**What is expected**.
Beginning with the first line, please repeat the entries exactly and end on the line that contains "Adding Achievements and".

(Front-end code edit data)

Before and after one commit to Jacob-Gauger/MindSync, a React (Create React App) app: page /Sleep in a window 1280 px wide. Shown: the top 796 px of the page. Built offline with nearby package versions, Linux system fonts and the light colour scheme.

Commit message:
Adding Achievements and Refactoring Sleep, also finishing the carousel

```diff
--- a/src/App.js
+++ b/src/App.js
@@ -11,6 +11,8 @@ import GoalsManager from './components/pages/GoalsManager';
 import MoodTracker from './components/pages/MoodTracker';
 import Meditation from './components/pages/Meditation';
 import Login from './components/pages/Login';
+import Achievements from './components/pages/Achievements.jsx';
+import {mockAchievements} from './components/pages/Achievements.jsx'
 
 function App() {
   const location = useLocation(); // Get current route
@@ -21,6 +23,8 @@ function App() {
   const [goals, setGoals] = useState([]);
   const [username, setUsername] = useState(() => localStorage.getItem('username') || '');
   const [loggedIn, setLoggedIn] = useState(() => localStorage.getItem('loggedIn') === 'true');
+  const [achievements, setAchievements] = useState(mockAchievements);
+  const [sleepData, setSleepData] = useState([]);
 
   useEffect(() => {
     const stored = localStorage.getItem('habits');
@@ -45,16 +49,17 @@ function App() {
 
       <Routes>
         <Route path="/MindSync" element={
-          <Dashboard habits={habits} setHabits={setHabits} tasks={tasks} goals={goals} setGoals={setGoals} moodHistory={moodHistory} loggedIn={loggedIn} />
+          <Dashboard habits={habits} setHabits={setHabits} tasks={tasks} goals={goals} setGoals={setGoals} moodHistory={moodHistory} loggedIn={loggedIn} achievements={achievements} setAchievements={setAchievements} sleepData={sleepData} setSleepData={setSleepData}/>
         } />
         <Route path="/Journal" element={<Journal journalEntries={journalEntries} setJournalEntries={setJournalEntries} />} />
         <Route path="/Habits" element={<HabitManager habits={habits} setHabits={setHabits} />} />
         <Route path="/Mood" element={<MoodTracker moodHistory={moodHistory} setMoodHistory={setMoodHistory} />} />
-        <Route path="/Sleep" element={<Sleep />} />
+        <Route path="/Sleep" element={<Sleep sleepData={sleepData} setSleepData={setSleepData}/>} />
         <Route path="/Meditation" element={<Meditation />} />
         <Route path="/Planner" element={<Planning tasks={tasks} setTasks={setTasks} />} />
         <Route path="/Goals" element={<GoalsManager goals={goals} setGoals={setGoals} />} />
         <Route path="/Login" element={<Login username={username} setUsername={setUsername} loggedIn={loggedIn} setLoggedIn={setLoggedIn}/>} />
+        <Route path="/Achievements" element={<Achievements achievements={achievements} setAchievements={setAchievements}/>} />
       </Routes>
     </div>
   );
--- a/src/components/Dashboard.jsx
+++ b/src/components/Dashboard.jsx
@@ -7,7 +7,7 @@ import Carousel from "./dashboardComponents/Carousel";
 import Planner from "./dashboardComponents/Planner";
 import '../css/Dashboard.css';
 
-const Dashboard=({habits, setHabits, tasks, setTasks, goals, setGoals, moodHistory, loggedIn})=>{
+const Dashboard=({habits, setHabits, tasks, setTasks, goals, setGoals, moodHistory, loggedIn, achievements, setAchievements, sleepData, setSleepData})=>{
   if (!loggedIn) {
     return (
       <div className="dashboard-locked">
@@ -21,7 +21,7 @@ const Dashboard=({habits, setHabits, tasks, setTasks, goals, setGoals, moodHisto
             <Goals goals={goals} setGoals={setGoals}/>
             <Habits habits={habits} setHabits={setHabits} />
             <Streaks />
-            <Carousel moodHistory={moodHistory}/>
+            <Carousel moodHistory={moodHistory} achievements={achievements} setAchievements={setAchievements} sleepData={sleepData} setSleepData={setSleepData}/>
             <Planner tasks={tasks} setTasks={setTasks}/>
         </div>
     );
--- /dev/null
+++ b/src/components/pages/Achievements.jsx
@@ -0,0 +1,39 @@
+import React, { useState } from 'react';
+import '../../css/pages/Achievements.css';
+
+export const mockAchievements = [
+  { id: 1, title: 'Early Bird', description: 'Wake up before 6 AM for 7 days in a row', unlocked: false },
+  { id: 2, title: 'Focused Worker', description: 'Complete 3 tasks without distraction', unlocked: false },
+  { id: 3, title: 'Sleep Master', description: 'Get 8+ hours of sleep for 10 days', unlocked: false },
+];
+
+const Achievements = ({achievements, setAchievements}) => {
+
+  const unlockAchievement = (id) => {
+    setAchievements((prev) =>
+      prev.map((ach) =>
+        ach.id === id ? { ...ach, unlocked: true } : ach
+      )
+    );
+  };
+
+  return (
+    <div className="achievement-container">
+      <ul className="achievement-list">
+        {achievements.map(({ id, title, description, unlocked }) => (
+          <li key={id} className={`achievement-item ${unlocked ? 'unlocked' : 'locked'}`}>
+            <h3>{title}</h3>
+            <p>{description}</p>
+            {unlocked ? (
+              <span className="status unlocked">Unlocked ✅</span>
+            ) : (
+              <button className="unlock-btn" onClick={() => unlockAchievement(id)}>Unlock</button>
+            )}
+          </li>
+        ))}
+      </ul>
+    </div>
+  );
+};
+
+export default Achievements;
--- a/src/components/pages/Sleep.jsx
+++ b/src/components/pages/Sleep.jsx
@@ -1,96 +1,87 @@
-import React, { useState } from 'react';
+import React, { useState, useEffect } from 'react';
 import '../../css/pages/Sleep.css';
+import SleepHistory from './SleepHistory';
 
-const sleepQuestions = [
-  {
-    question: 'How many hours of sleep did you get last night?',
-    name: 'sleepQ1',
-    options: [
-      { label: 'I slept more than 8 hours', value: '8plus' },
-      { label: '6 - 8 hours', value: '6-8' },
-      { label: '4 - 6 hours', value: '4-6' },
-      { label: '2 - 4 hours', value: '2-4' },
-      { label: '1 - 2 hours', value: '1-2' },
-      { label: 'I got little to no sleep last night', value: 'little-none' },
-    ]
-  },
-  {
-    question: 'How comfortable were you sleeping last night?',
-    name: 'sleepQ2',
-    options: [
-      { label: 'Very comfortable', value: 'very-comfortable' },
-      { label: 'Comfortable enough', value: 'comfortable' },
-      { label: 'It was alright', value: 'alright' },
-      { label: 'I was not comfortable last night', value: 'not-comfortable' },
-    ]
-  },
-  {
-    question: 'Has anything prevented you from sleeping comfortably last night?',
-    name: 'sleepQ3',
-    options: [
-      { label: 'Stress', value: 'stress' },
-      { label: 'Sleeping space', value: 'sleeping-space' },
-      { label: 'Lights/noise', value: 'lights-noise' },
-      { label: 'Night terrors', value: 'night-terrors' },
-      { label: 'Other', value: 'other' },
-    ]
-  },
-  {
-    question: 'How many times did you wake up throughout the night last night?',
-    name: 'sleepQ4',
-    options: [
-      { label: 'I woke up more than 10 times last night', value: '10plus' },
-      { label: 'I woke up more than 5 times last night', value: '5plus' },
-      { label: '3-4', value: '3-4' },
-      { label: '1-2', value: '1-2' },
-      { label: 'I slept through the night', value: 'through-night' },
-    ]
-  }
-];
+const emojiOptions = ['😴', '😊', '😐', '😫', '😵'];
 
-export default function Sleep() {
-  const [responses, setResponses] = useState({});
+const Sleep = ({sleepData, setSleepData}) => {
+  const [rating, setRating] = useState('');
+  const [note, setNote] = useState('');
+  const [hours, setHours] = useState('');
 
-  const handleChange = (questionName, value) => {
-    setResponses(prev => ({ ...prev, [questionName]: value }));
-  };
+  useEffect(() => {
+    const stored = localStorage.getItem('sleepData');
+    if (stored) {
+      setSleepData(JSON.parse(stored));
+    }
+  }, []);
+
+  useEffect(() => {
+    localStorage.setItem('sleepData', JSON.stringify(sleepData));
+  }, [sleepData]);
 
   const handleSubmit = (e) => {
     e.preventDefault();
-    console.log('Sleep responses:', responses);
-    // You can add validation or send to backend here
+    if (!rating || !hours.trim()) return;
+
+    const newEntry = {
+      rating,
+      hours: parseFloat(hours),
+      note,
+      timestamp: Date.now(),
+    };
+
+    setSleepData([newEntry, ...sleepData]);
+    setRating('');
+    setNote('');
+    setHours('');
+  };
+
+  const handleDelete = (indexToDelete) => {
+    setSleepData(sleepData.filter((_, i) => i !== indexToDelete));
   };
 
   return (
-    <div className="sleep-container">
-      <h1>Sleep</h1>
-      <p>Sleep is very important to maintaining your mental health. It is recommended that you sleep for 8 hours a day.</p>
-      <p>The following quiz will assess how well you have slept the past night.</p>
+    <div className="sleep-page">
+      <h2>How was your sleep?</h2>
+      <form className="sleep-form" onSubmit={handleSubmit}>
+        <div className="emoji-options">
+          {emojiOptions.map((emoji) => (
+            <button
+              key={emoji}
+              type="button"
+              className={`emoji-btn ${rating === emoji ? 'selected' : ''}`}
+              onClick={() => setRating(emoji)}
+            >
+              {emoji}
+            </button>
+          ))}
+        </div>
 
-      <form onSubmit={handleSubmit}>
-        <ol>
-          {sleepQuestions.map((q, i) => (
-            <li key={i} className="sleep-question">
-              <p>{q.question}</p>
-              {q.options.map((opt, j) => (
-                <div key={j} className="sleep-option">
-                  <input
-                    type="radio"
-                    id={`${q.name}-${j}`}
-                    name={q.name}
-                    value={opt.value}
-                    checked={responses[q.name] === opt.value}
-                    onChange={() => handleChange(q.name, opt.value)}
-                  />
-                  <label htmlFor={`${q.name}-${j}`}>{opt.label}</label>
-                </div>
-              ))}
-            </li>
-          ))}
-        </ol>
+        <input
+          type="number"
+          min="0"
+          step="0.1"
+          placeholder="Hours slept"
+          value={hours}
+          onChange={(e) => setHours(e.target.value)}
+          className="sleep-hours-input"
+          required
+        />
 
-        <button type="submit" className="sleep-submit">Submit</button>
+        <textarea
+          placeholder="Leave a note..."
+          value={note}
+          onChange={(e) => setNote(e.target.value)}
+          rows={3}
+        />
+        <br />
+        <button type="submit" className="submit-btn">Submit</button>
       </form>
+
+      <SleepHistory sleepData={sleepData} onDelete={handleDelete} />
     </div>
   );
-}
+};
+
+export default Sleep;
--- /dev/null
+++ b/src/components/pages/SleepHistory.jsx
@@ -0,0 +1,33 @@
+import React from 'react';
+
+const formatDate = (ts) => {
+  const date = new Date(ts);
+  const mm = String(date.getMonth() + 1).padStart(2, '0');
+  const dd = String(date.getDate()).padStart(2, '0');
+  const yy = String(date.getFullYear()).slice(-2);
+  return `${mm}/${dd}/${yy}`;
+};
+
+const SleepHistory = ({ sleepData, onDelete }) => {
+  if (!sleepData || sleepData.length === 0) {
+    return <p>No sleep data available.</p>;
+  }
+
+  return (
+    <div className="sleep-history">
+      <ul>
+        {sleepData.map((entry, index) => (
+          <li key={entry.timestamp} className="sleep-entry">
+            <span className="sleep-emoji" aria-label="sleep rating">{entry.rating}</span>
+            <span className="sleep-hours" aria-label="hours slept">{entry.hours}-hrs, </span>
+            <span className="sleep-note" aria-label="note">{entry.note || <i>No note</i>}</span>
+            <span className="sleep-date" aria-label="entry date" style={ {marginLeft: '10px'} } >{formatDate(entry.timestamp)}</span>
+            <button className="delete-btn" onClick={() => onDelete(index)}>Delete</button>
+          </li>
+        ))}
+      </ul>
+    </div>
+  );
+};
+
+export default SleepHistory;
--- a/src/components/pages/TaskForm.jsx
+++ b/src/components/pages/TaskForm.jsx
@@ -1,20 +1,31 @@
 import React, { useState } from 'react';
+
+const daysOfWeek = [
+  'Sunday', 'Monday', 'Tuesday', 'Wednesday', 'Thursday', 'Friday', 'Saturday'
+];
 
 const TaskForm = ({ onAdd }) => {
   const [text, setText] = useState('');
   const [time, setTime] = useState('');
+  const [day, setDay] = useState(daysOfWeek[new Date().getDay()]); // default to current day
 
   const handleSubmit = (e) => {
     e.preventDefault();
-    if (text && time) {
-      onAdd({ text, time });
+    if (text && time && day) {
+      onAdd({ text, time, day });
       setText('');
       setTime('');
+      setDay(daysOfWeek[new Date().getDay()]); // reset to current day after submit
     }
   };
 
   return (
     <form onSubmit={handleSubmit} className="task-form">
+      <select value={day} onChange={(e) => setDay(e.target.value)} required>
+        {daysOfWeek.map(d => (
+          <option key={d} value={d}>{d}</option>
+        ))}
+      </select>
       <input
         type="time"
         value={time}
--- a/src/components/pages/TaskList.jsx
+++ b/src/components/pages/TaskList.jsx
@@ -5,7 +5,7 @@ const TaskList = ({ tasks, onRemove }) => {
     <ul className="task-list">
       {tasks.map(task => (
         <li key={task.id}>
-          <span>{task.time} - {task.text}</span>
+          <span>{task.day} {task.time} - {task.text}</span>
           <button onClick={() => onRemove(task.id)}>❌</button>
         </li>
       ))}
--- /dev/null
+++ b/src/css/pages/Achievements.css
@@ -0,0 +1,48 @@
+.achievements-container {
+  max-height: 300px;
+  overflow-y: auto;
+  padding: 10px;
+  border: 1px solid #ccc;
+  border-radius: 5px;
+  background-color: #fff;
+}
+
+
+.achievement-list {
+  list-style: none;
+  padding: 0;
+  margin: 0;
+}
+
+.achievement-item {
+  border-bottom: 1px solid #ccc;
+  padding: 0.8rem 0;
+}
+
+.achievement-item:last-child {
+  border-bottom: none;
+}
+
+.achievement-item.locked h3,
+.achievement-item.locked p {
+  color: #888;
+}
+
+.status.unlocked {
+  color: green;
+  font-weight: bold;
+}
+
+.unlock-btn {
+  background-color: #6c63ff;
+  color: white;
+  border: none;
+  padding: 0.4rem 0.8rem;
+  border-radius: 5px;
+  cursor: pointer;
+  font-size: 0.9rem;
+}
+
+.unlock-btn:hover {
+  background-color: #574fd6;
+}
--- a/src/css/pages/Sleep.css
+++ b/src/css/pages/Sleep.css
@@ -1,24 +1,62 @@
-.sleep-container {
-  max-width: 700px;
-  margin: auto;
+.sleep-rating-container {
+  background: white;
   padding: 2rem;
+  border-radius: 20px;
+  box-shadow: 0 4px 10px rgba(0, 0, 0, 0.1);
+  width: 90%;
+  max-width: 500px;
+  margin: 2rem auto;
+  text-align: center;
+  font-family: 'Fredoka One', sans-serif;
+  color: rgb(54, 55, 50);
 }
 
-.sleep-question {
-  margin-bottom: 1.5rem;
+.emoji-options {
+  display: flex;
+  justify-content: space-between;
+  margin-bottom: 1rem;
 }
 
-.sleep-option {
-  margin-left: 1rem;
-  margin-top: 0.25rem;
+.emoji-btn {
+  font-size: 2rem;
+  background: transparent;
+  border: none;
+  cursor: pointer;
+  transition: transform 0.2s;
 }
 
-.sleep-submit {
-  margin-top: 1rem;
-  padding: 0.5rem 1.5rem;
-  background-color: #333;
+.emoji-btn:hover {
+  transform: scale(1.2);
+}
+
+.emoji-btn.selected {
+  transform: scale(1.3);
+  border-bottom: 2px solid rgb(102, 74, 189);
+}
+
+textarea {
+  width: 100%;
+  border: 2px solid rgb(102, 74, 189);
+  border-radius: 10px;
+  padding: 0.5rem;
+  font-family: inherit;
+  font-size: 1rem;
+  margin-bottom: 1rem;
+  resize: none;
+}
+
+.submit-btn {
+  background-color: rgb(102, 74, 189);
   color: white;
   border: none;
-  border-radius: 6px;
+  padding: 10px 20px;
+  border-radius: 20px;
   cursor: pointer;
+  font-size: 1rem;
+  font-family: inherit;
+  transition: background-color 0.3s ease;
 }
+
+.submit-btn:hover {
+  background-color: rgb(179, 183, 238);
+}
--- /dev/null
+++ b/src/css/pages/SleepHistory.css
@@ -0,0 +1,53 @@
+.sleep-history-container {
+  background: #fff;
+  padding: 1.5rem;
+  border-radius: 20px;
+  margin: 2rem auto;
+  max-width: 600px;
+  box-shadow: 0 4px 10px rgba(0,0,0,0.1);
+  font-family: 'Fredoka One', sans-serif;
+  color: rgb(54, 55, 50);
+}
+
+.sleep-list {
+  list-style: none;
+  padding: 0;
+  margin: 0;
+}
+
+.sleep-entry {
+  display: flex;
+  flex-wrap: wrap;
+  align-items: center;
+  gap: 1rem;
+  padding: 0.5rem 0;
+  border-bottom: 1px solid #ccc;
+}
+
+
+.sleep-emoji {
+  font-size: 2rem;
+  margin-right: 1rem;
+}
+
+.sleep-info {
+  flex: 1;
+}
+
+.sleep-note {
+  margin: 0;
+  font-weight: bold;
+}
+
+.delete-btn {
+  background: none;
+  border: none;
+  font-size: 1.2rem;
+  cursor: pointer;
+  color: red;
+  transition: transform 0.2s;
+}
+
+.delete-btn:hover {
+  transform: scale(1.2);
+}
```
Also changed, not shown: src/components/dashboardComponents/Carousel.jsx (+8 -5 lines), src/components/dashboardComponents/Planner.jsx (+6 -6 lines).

**Response area**.
Before and after one commit to Jacob-Gauger/MindSync, a React (Create React App) app: page /Sleep in a window 1280 px wide. Shown: the top 796 px of the page. Built offline with nearby package versions, Linux system fonts and the light colour scheme.

Commit message:
Adding Achievements and Refactoring Sleep, also finishing the carousel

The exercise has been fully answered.